┌─ RECORDS FOR THIS TASK

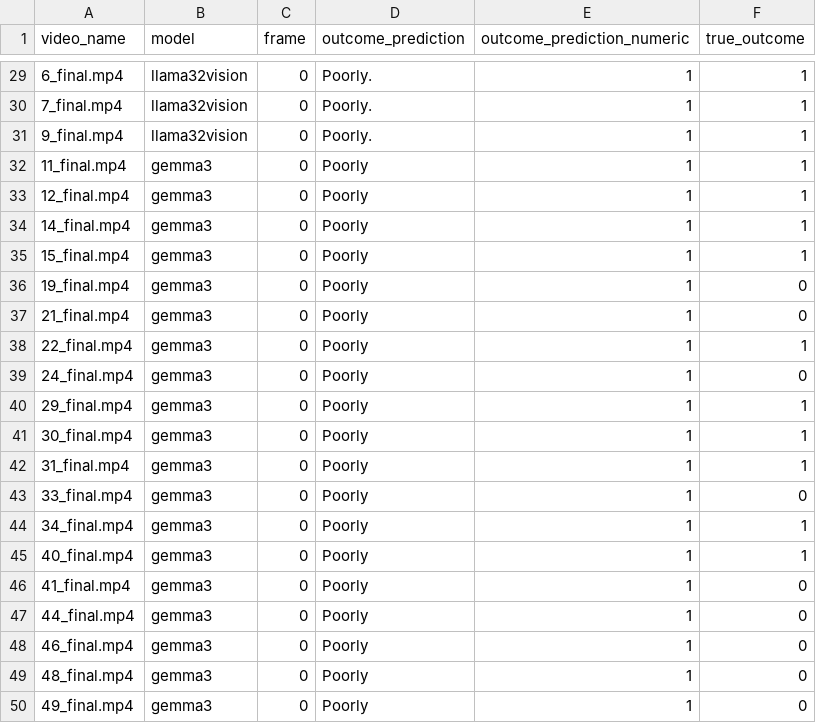
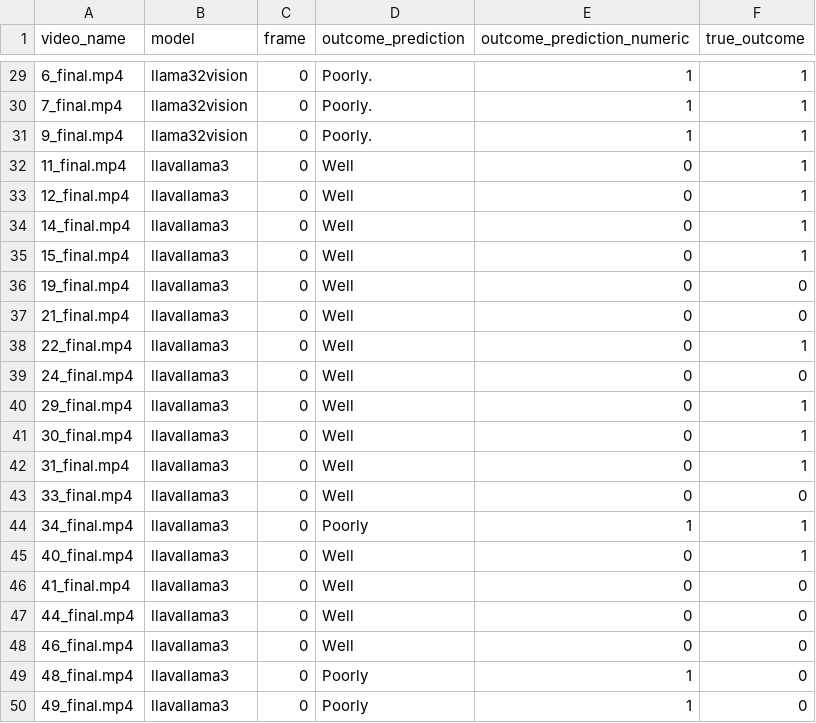
Before and after one commit to IRL-CT/vlms-x-badidea, a CSV file: offshelf_analysis/reaction_analysis/analysis/all_predictions_grouped_with_true_outcome.csv, drawn as a sheet; only a part is shown, gaps mark what is left out; the shorter side is filled out with more unchanged rows; the diff covers the shown part only.

Commit message:
updating code to run local, running multiple local models

```diff
--- a/offshelf_analysis/reaction_analysis/analysis/all_predictions_grouped_with_true_outcome.csv
+++ b/offshelf_analysis/reaction_analysis/analysis/all_predictions_grouped_with_true_outcome.csv
@@ -31 +31,20 @@ video_name,model,frame,outcome_prediction,outcome_prediction_numeric,true_outcom
 9_final.mp4,llama32vision,0,Poorly.,1,1
+11_final.mp4,llavallama3,0,Well,0,1
+12_final.mp4,llavallama3,0,Well,0,1
+14_final.mp4,llavallama3,0,Well,0,1
+15_final.mp4,llavallama3,0,Well,0,1
+19_final.mp4,llavallama3,0,Well,0,0
+21_final.mp4,llavallama3,0,Well,0,0
+22_final.mp4,llavallama3,0,Well,0,1
+24_final.mp4,llavallama3,0,Well,0,0
+29_final.mp4,llavallama3,0,Well,0,1
+30_final.mp4,llavallama3,0,Well,0,1
+31_final.mp4,llavallama3,0,Well,0,1
+33_final.mp4,llavallama3,0,Well,0,0
+34_final.mp4,llavallama3,0,Poorly,1,1
+40_final.mp4,llavallama3,0,Well,0,1
+41_final.mp4,llavallama3,0,Well,0,0
+44_final.mp4,llavallama3,0,Well,0,0
+46_final.mp4,llavallama3,0,Well,0,0
+48_final.mp4,llavallama3,0,Poorly,1,0
+49_final.mp4,llavallama3,0,Poorly,1,0
```
Also changed, not shown: 11 added rows elsewhere in this file, offshelf_analysis/reaction_analysis/analysis/prediction_performance.csv, 13 other files.
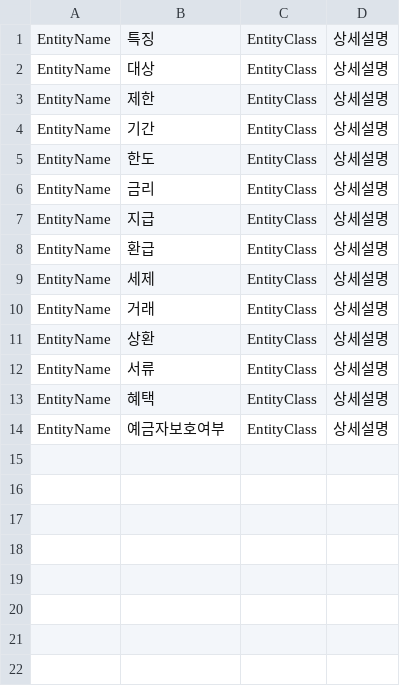
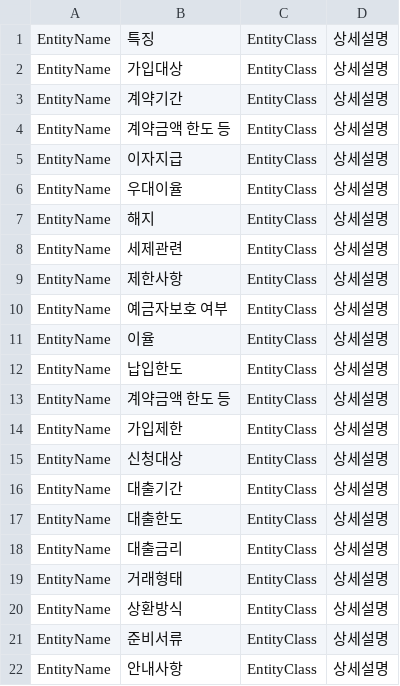
Before and after one commit to eminem54/chatbot, a CSV file: data/slotData3.csv, drawn as a sheet.

```diff
--- a/data/slotData3.csv
+++ b/data/slotData3.csv
@@ -1,14 +1,22 @@
 EntityName,특징,EntityClass,상세설명
-EntityName,대상,EntityClass,상세설명
-EntityName,제한,EntityClass,상세설명
-EntityName,기간,EntityClass,상세설명
-EntityName,한도,EntityClass,상세설명
-EntityName,금리,EntityClass,상세설명
-EntityName,지급,EntityClass,상세설명
-EntityName,환급,EntityClass,상세설명
-EntityName,세제,EntityClass,상세설명
-EntityName,거래,EntityClass,상세설명
-EntityName,상환,EntityClass,상세설명
-EntityName,서류,EntityClass,상세설명
-EntityName,혜택,EntityClass,상세설명
-EntityName,예금자보호여부,EntityClass,상세설명
+EntityName,가입대상,EntityClass,상세설명
+EntityName,계약기간,EntityClass,상세설명
+EntityName,계약금액 한도 등,EntityClass,상세설명
+EntityName,이자지급,EntityClass,상세설명
+EntityName,우대이율,EntityClass,상세설명
+EntityName,해지,EntityClass,상세설명
+EntityName,세제관련,EntityClass,상세설명
+EntityName,제한사항,EntityClass,상세설명
+EntityName,예금자보호 여부,EntityClass,상세설명
+EntityName,이율,EntityClass,상세설명
+EntityName,납입한도,EntityClass,상세설명
+EntityName,계약금액 한도 등,EntityClass,상세설명
+EntityName,가입제한,EntityClass,상세설명
+EntityName,신청대상,EntityClass,상세설명
+EntityName,대출기간,EntityClass,상세설명
+EntityName,대출한도,EntityClass,상세설명
+EntityName,대출금리,EntityClass,상세설명
+EntityName,거래형태,EntityClass,상세설명
+EntityName,상환방식,EntityClass,상세설명
+EntityName,준비서류,EntityClass,상세설명
+EntityName,안내사항,EntityClass,상세설명
```
Also changed, not shown: data/slot2.csv, data/slot3.csv, 4 other files.
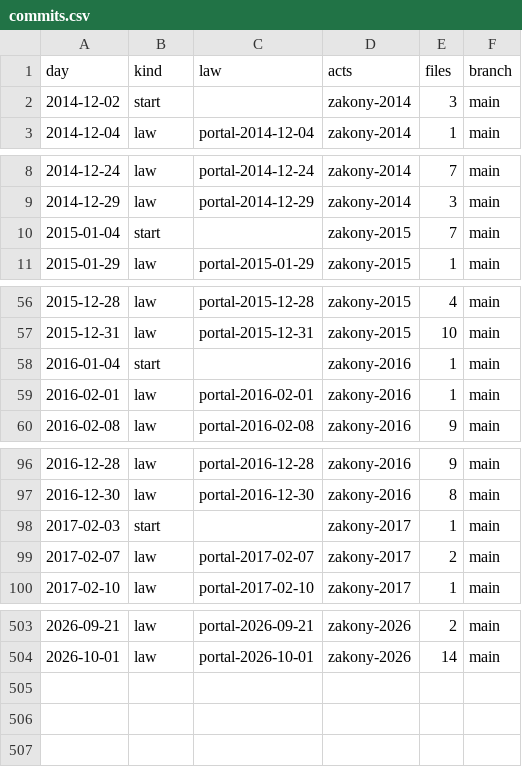
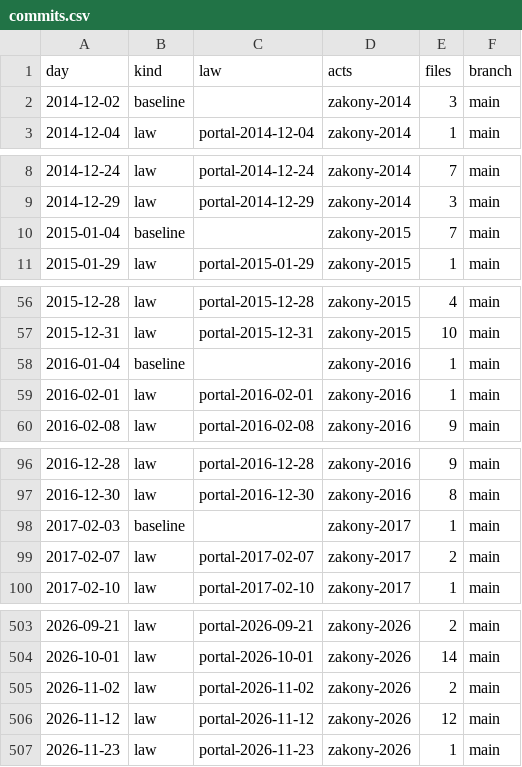
Before and after one commit to lexifina/russia-amur-law, a CSV file: data/commits.csv, drawn as a sheet; only a part is shown, gaps mark what is left out; the diff covers the shown part only.

Commit message:
Documentation, tables, tools and REPRODUCE.md
Appended 3 commits to a957cb3e529e; corpus sha256 5471f4364291610a366053224c3a4e6c3565caef79a35d3b6a43aee348ce731e, data retrieved 2026-11-24.

Kind: documentation
Check: ru-pravo-amur-20261124T123705Z

```diff
--- a/data/commits.csv
+++ b/data/commits.csv
@@ -1,3 +1,3 @@
 day,kind,law,acts,files,branch
-2014-12-02,start,,zakony-2014,3,main
+2014-12-02,baseline,,zakony-2014,3,main
 2014-12-04,law,portal-2014-12-04,zakony-2014,1,main
@@ -9,3 +9,3 @@ day,kind,law,acts,files,branch
 2014-12-29,law,portal-2014-12-29,zakony-2014,3,main
-2015-01-04,start,,zakony-2015,7,main
+2015-01-04,baseline,,zakony-2015,7,main
 2015-01-29,law,portal-2015-01-29,zakony-2015,1,main
@@ -57,3 +57,3 @@ day,kind,law,acts,files,branch
 2015-12-31,law,portal-2015-12-31,zakony-2015,10,main
-2016-01-04,start,,zakony-2016,1,main
+2016-01-04,baseline,,zakony-2016,1,main
 2016-02-01,law,portal-2016-02-01,zakony-2016,1,main
@@ -97,3 +97,3 @@ day,kind,law,acts,files,branch
 2016-12-30,law,portal-2016-12-30,zakony-2016,8,main
-2017-02-03,start,,zakony-2017,1,main
+2017-02-03,baseline,,zakony-2017,1,main
 2017-02-07,law,portal-2017-02-07,zakony-2017,2,main
@@ -504 +504,4 @@ day,kind,law,acts,files,branch
 2026-10-01,law,portal-2026-10-01,zakony-2026,14,main
+2026-11-02,law,portal-2026-11-02,zakony-2026,2,main
+2026-11-12,law,portal-2026-11-12,zakony-2026,12,main
+2026-11-23,law,portal-2026-11-23,zakony-2026,1,main
```
Also changed, not shown: 9 edited cells elsewhere in this file, data/laws.csv, 26 other files.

└─

WHAT THIS TASK INVOLVES —
Find how many lines of the records hold the string "files", then give that number by itself.

RESULT —
8